**WHAT NEEDS TO BE DONE**
Pictures aside, each entry has to be returned exactly as it stands.

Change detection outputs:
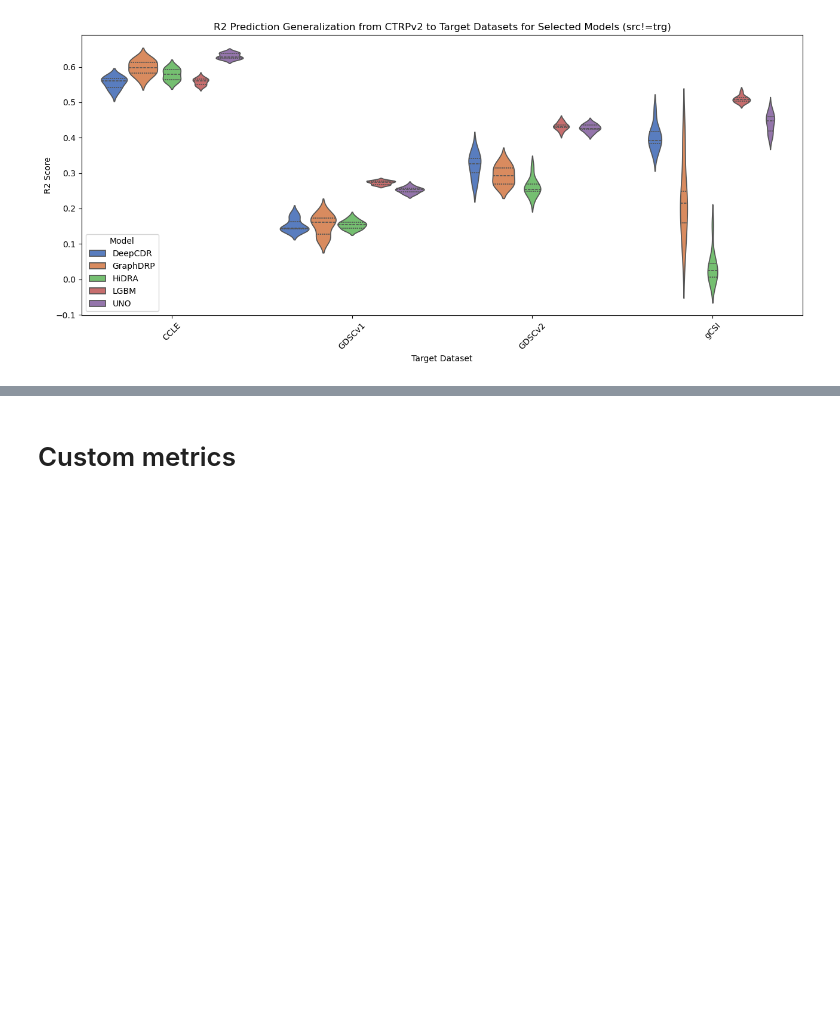
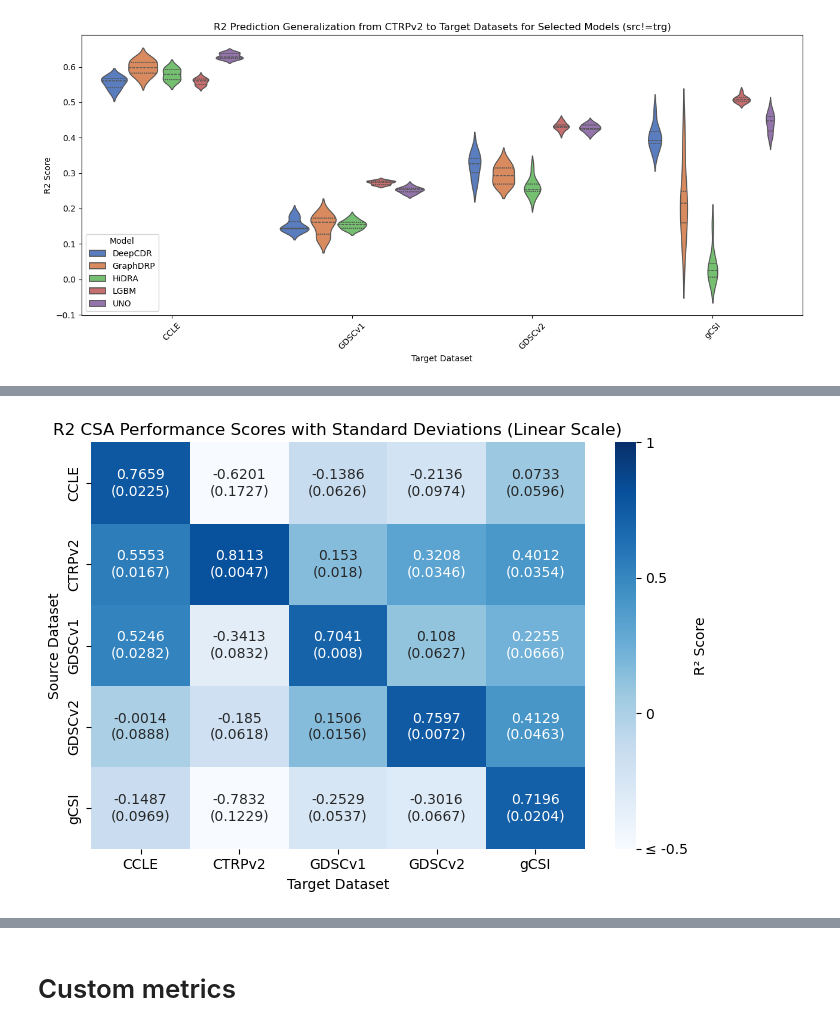
Before and after one commit to adpartin/cross-dataset-drp-paper, a Jupyter notebook: postprocess_plot.ipynb, the cells around one changed output, grey strips where cells are left out. Drawn from its saved outputs; the diff is of its cells as text; code cells hidden in the pictures; blank space fills up the shorter version.

```diff
--- a/postprocess_plot.ipynb
+++ b/postprocess_plot.ipynb
@@ -208,9 +208,11 @@ See the caveats in the documentation: https://pandas.pydata.org/pandas-docs/stab
 # Using Seaborn
 # ------------------------------------------------------------------------------------------------
 
-datadir = Path('splits_averaged')
-mean_csa_filename = 'graphdrp_r2_mean_csa_table.csv'
-std_csa_filename = 'graphdrp_r2_std_csa_table.csv'
+model_name = "graphdrp"
+
+# datadir = Path('splits_averaged')
+mean_csa_filename = f'{model_name}_{metric_name}_mean_csa_table.csv'
+std_csa_filename = f'{model_name}_{metric_name}_std_csa_table.csv'
 
 scores_csa_data = pd.read_csv(filepath / datadir / mean_csa_filename, sep=',')
 std_csa_data = pd.read_csv(filepath / datadir / std_csa_filename, sep=',')
@@ -225,35 +242,63 @@ display(std_csa_data)
 ## CSA Performance Scores with Standard Deviations (Linear Scale)
 # ------------------------------------------------------------------------------------------------
 
-# Define colormap
-cmap = sns.color_palette("Blues", as_cmap=True)
+metric_name = "r2"
 
-# Use Normalize to ensure linear scaling
-threshold = -0.5  # Values <= -0.5 will be deep blue
-norm = Normalize(vmin=threshold, vmax=1)
+metrics_name_mapping = {
+    "r2": "R²",
+    "mae": "MAE",
+    "rmse": "RMSE",
+}
 
-# Combine scores and stds for annotations
-combined_annotations = scores_csa_data.round(4).astype(str) + "\n(" + std_csa_data.round(4).astype(str) + ")"
+def plot_csa_heatmap(model_name, metric_name):
+    """
+    Plot the CSA performance scores with standard deviations as a heatmap.
+    """
+    # Define colormap
+    cmap = sns.color_palette("Blues", as_cmap=True)
 
-# Plot the heatmap
-plt.figure(figsize=(7, 5))
-sns.heatmap(
-    scores_csa_data,
-    annot=combined_annotations.values,
-    fmt="",
-    cmap=cmap,
-    norm=norm,
-    cbar_kws={'label': 'R² Score'}
-)
+    # Use Normalize to ensure linear scaling
+    threshold = -0.5  # Values <= -0.5 will be deep blue
+    norm = Normalize(vmin=threshold, vmax=1)
 
-# Customize colorbar ticks
-colorbar = plt.gca().collections[0].colorbar
-colorbar.set_ticks([threshold, 0, 0.5, 1])
-colorbar.set_ticklabels([f"≤ {threshold}", "0", "0.5", "1"])
+    # Combine scores and stds for annotations
+    combined_annotations = scores_csa_data.round(4).astype(str) + "\n(" + std_csa_data.round(4).astype(str) + ")"
 
-# Finalize plot
-plt.title("CSA Performance Scores with Standard Deviations (Linear Scale)")
-plt.xlabel("Target Dataset")
-plt.ylabel("Source Dataset")
-plt.tight_layout()
-plt.show()
+    # Plot the heatmap
+    plt.figure(figsize=(7, 5))
+    sns.heatmap(
+        scores_csa_data,
+        annot=combined_annotations.values,
+        fmt="",
+        cmap=cmap,
+        norm=norm,
+        cbar_kws={'label': f'{metrics_name_mapping[metric_name]} Score'}
+    )
+
+    # Customize colorbar ticks
+    colorbar = plt.gca().collections[0].colorbar
+    colorbar.set_ticks([threshold, 0, 0.5, 1])
+    colorbar.set_ticklabels([f"≤ {threshold}", "0", "0.5", "1"])
+
+    # Finalize plot
+    plt.title(f"{metric_name.upper()} CSA Performance Scores with Standard Deviations (Linear Scale)")
+    plt.xlabel("Target Dataset")
+    plt.ylabel("Source Dataset")
+    plt.tight_layout()
+    plt.savefig(outdir / f"{metric_name}_{model_name}_csa_heatmap_with_stds.png")
+    plt.show()
+
+
+for model_name in model_name_mapping.keys():
+    print(model_name)
+    mean_csa_filename = f'{model_name}_{metric_name}_mean_csa_table.csv'
+    std_csa_filename = f'{model_name}_{metric_name}_std_csa_table.csv'
+
+    scores_csa_data = pd.read_csv(filepath / datadir / mean_csa_filename, sep=',')
+    std_csa_data = pd.read_csv(filepath / datadir / std_csa_filename, sep=',')
+
+    scores_csa_data.set_index("src", inplace=True)
+    std_csa_data.set_index("src", inplace=True)
+
+    plot_csa_heatmap(model_name, metric_name)
+# %% [output]
@@ -259,0 +306 @@ plt.show()
+[figure, added]
```
Also changed, not shown: parts of 4 cells of this notebook, 1 other file.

**SOLUTION**
Before and after one commit to adpartin/cross-dataset-drp-paper, a Jupyter notebook: postprocess_plot.ipynb, the cells around one changed output, grey strips where cells are left out. Drawn from its saved outputs; the diff is of its cells as text; code cells hidden in the pictures; blank space fills up the shorter version.

```diff
--- a/postprocess_plot.ipynb
+++ b/postprocess_plot.ipynb
@@ -208,9 +208,11 @@ See the caveats in the documentation: https://pandas.pydata.org/pandas-docs/stab
 # Using Seaborn
 # ------------------------------------------------------------------------------------------------
 
-datadir = Path('splits_averaged')
-mean_csa_filename = 'graphdrp_r2_mean_csa_table.csv'
-std_csa_filename = 'graphdrp_r2_std_csa_table.csv'
+model_name = "graphdrp"
+
+# datadir = Path('splits_averaged')
+mean_csa_filename = f'{model_name}_{metric_name}_mean_csa_table.csv'
+std_csa_filename = f'{model_name}_{metric_name}_std_csa_table.csv'
 
 scores_csa_data = pd.read_csv(filepath / datadir / mean_csa_filename, sep=',')
 std_csa_data = pd.read_csv(filepath / datadir / std_csa_filename, sep=',')
@@ -225,35 +242,63 @@ display(std_csa_data)
 ## CSA Performance Scores with Standard Deviations (Linear Scale)
 # ------------------------------------------------------------------------------------------------
 
-# Define colormap
-cmap = sns.color_palette("Blues", as_cmap=True)
+metric_name = "r2"
 
-# Use Normalize to ensure linear scaling
-threshold = -0.5  # Values <= -0.5 will be deep blue
-norm = Normalize(vmin=threshold, vmax=1)
+metrics_name_mapping = {
+    "r2": "R²",
+    "mae": "MAE",
+    "rmse": "RMSE",
+}
 
-# Combine scores and stds for annotations
-combined_annotations = scores_csa_data.round(4).astype(str) + "\n(" + std_csa_data.round(4).astype(str) + ")"
+def plot_csa_heatmap(model_name, metric_name):
+    """
+    Plot the CSA performance scores with standard deviations as a heatmap.
+    """
+    # Define colormap
+    cmap = sns.color_palette("Blues", as_cmap=True)
 
-# Plot the heatmap
-plt.figure(figsize=(7, 5))
-sns.heatmap(
-    scores_csa_data,
-    annot=combined_annotations.values,
-    fmt="",
-    cmap=cmap,
-    norm=norm,
-    cbar_kws={'label': 'R² Score'}
-)
+    # Use Normalize to ensure linear scaling
+    threshold = -0.5  # Values <= -0.5 will be deep blue
+    norm = Normalize(vmin=threshold, vmax=1)
 
-# Customize colorbar ticks
-colorbar = plt.gca().collections[0].colorbar
-colorbar.set_ticks([threshold, 0, 0.5, 1])
-colorbar.set_ticklabels([f"≤ {threshold}", "0", "0.5", "1"])
+    # Combine scores and stds for annotations
+    combined_annotations = scores_csa_data.round(4).astype(str) + "\n(" + std_csa_data.round(4).astype(str) + ")"
 
-# Finalize plot
-plt.title("CSA Performance Scores with Standard Deviations (Linear Scale)")
-plt.xlabel("Target Dataset")
-plt.ylabel("Source Dataset")
-plt.tight_layout()
-plt.show()
+    # Plot the heatmap
+    plt.figure(figsize=(7, 5))
+    sns.heatmap(
+        scores_csa_data,
+        annot=combined_annotations.values,
+        fmt="",
+        cmap=cmap,
+        norm=norm,
+        cbar_kws={'label': f'{metrics_name_mapping[metric_name]} Score'}
+    )
+
+    # Customize colorbar ticks
+    colorbar = plt.gca().collections[0].colorbar
+    colorbar.set_ticks([threshold, 0, 0.5, 1])
+    colorbar.set_ticklabels([f"≤ {threshold}", "0", "0.5", "1"])
+
+    # Finalize plot
+    plt.title(f"{metric_name.upper()} CSA Performance Scores with Standard Deviations (Linear Scale)")
+    plt.xlabel("Target Dataset")
+    plt.ylabel("Source Dataset")
+    plt.tight_layout()
+    plt.savefig(outdir / f"{metric_name}_{model_name}_csa_heatmap_with_stds.png")
+    plt.show()
+
+
+for model_name in model_name_mapping.keys():
+    print(model_name)
+    mean_csa_filename = f'{model_name}_{metric_name}_mean_csa_table.csv'
+    std_csa_filename = f'{model_name}_{metric_name}_std_csa_table.csv'
+
+    scores_csa_data = pd.read_csv(filepath / datadir / mean_csa_filename, sep=',')
+    std_csa_data = pd.read_csv(filepath / datadir / std_csa_filename, sep=',')
+
+    scores_csa_data.set_index("src", inplace=True)
+    std_csa_data.set_index("src", inplace=True)
+
+    plot_csa_heatmap(model_name, metric_name)
+# %% [output]
@@ -259,0 +306 @@ plt.show()
+[figure, added]
```
Also changed, not shown: parts of 4 cells of this notebook, 1 other file.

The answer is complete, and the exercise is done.